Itemized modification records
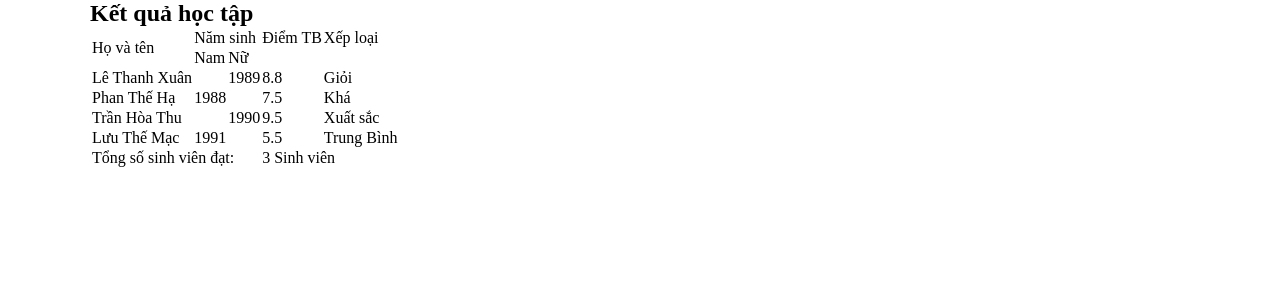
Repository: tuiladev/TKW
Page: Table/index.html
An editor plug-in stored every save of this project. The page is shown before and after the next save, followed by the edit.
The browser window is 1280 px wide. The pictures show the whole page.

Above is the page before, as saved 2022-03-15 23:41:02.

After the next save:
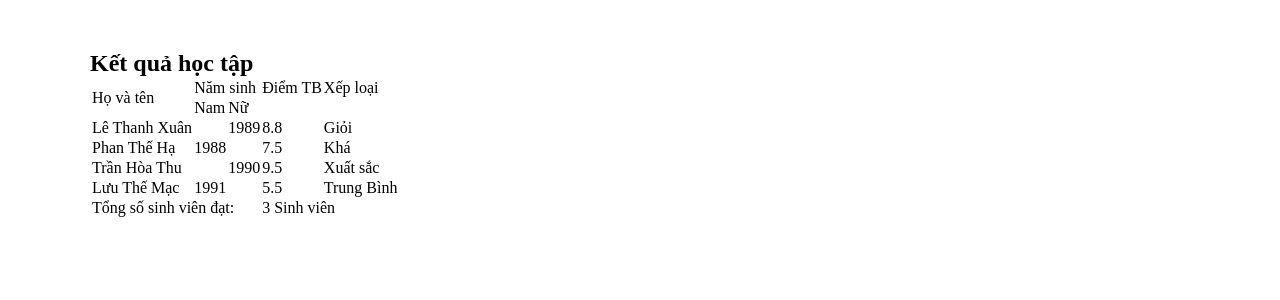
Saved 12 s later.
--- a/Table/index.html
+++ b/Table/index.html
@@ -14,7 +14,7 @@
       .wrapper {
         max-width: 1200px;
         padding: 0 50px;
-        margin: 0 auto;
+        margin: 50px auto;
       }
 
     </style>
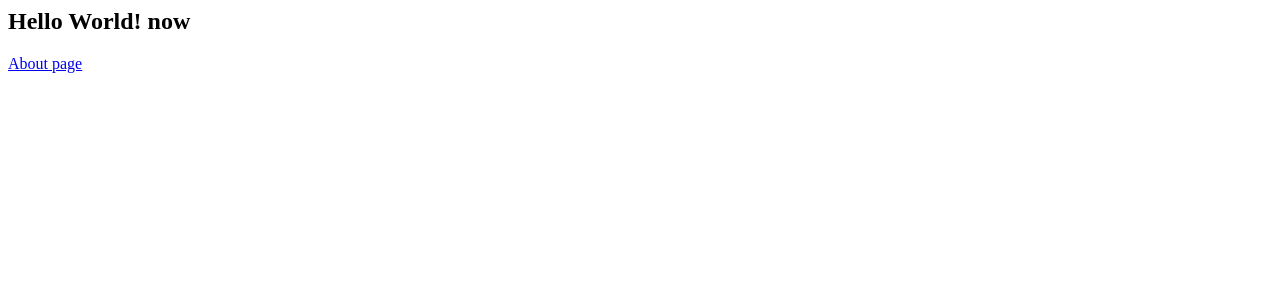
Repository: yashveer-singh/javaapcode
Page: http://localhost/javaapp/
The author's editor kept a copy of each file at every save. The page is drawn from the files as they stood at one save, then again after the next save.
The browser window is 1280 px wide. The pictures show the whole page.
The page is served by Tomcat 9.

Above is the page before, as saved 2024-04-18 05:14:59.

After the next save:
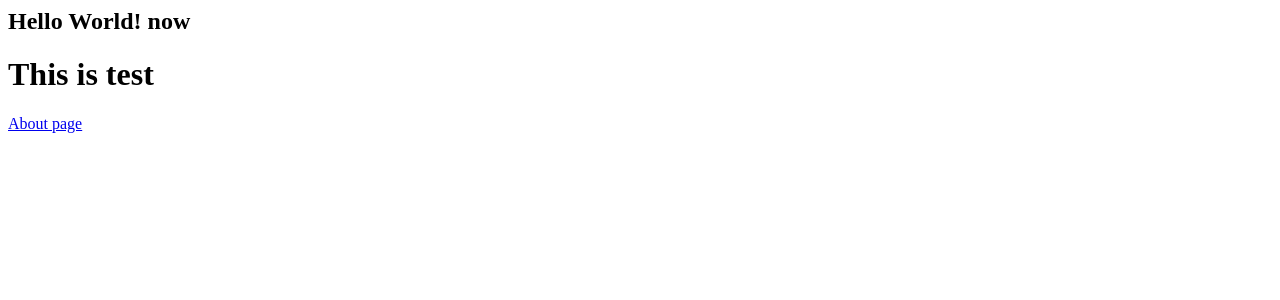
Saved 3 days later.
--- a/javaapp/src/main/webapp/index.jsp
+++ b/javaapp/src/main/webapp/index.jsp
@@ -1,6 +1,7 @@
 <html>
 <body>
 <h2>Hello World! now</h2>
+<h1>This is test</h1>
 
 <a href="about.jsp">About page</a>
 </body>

...

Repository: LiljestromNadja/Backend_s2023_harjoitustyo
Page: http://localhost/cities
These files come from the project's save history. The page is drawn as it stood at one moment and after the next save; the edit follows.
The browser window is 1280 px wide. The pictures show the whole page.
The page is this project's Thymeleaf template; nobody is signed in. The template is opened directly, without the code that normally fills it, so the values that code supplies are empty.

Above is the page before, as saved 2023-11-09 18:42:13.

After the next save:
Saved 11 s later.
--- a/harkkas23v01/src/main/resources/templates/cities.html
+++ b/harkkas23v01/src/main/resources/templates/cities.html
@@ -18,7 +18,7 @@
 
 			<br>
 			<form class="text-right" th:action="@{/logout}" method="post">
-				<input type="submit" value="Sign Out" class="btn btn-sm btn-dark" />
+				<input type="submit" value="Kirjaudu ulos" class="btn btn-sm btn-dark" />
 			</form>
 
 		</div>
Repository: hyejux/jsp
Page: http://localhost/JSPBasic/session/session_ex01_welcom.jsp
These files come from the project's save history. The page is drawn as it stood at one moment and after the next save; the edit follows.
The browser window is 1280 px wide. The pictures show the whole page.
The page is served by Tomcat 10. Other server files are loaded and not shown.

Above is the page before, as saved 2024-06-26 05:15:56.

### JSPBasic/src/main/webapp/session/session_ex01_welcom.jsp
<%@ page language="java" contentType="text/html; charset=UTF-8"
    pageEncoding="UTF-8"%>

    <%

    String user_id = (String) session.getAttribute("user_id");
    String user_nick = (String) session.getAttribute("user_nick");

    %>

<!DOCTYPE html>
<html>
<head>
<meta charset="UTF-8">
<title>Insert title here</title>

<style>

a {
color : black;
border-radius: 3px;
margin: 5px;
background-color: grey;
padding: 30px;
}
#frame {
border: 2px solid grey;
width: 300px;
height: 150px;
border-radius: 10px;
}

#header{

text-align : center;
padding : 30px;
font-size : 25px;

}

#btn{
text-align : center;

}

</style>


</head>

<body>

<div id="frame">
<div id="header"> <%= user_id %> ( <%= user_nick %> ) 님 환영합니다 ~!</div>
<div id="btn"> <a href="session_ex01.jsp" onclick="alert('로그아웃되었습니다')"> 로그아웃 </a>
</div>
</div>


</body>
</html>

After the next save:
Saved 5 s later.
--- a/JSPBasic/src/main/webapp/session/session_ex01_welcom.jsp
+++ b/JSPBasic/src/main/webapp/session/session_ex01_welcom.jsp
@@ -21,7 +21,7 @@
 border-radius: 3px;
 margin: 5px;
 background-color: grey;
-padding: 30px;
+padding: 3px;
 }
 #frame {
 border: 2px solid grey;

==

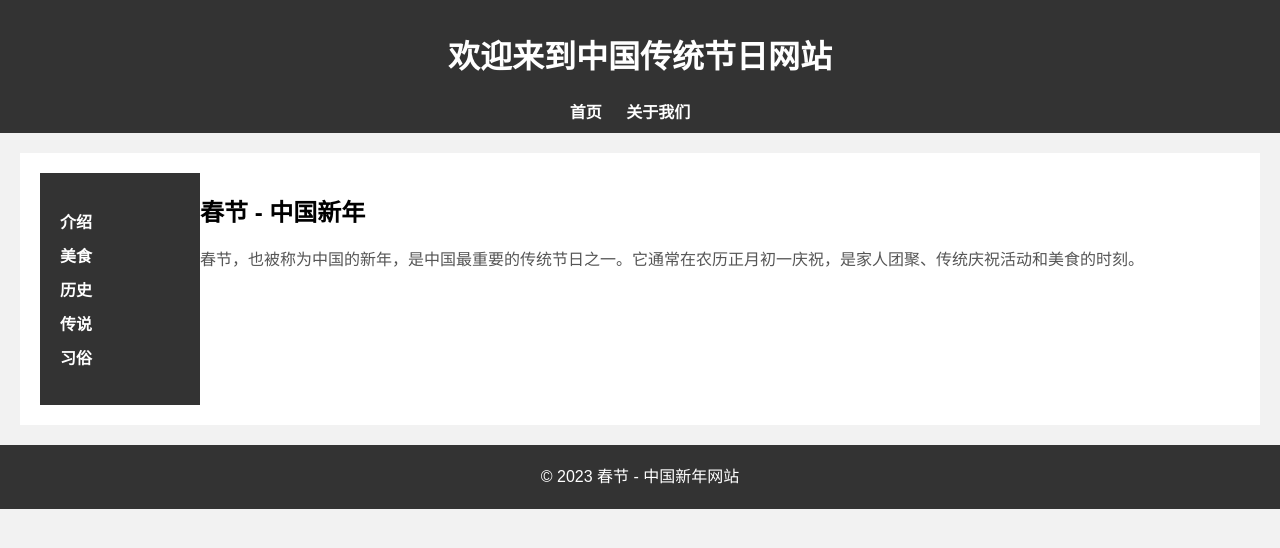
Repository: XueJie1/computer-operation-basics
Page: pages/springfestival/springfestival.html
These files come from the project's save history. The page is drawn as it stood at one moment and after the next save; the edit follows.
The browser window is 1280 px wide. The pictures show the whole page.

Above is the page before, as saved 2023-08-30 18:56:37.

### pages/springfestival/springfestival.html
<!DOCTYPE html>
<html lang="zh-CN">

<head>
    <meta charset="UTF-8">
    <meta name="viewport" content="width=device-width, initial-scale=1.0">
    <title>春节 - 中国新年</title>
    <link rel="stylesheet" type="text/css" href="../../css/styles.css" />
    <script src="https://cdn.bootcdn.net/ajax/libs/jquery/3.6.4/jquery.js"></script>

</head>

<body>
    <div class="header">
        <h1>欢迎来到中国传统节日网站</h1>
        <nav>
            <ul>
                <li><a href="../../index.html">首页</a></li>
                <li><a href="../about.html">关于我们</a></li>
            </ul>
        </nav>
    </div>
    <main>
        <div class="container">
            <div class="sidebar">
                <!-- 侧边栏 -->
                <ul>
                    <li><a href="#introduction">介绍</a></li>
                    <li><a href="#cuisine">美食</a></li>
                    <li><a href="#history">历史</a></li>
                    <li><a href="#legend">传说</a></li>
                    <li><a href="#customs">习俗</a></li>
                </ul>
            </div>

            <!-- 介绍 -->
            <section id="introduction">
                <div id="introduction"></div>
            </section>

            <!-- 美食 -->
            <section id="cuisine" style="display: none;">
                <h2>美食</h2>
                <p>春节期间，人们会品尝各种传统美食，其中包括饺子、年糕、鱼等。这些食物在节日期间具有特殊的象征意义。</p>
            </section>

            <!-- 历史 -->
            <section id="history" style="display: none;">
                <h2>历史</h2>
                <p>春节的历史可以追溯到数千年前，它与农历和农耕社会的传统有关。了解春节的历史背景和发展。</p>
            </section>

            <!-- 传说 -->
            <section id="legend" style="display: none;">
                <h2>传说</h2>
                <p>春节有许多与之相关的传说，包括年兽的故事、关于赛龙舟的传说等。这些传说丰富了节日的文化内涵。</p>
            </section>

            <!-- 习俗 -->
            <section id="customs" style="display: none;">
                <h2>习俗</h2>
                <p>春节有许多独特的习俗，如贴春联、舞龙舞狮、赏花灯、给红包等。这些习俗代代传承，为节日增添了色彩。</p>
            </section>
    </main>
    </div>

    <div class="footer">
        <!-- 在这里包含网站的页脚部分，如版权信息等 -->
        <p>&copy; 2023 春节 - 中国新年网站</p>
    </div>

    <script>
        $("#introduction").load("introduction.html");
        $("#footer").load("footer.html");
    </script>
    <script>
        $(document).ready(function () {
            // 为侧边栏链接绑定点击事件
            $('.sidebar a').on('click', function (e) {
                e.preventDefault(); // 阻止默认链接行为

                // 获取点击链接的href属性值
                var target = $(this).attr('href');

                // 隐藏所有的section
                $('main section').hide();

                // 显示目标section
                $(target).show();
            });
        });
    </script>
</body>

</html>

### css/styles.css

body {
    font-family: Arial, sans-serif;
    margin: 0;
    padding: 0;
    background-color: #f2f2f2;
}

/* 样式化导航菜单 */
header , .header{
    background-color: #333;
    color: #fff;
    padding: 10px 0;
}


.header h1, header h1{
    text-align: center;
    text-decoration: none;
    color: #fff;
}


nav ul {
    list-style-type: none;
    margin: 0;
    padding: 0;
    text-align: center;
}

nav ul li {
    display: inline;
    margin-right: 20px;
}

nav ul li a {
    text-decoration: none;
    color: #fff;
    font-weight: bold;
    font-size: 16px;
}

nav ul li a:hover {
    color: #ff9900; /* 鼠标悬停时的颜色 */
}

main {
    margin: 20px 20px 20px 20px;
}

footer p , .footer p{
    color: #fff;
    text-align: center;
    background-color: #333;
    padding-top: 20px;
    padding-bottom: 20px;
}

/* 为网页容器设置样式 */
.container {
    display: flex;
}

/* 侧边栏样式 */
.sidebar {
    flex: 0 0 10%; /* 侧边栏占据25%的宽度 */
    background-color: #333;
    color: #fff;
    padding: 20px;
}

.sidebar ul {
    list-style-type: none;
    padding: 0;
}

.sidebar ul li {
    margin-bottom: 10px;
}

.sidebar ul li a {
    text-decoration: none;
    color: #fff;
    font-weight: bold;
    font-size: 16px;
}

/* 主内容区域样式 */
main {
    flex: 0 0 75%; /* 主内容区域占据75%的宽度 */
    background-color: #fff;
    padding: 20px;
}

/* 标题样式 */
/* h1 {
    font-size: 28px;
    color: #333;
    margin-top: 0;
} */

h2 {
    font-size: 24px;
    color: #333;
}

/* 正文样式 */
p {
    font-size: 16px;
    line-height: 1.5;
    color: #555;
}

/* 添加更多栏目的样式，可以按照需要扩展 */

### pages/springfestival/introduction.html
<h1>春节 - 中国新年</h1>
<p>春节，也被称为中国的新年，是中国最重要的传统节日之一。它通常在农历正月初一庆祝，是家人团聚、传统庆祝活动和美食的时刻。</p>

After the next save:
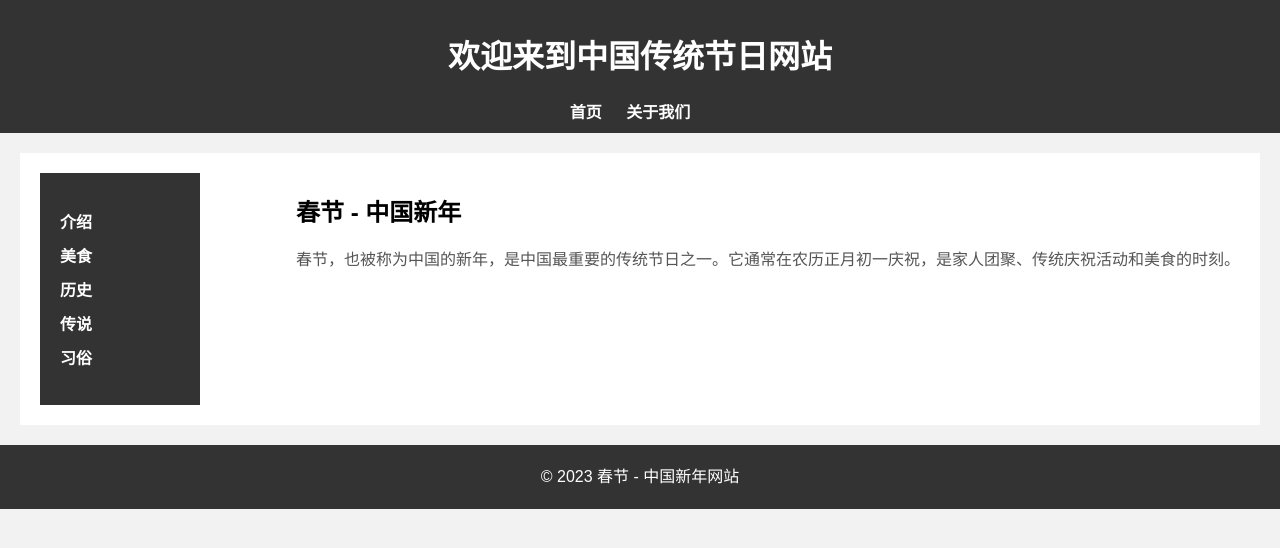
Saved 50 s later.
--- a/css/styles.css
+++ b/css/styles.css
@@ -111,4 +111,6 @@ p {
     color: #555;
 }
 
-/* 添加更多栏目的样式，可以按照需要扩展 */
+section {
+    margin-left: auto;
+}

WORK ITEM: Show all lines in the records above that hold "margin".

WRITTEN ANSWER:
-        margin: 0 auto;
+        margin: 50px auto;
margin: 5px;
 margin: 5px;
    margin: 0;
    margin: 0;
    margin-right: 20px;
    margin: 20px 20px 20px 20px;
    margin-bottom: 10px;
    margin-top: 0;
+    margin-left: auto;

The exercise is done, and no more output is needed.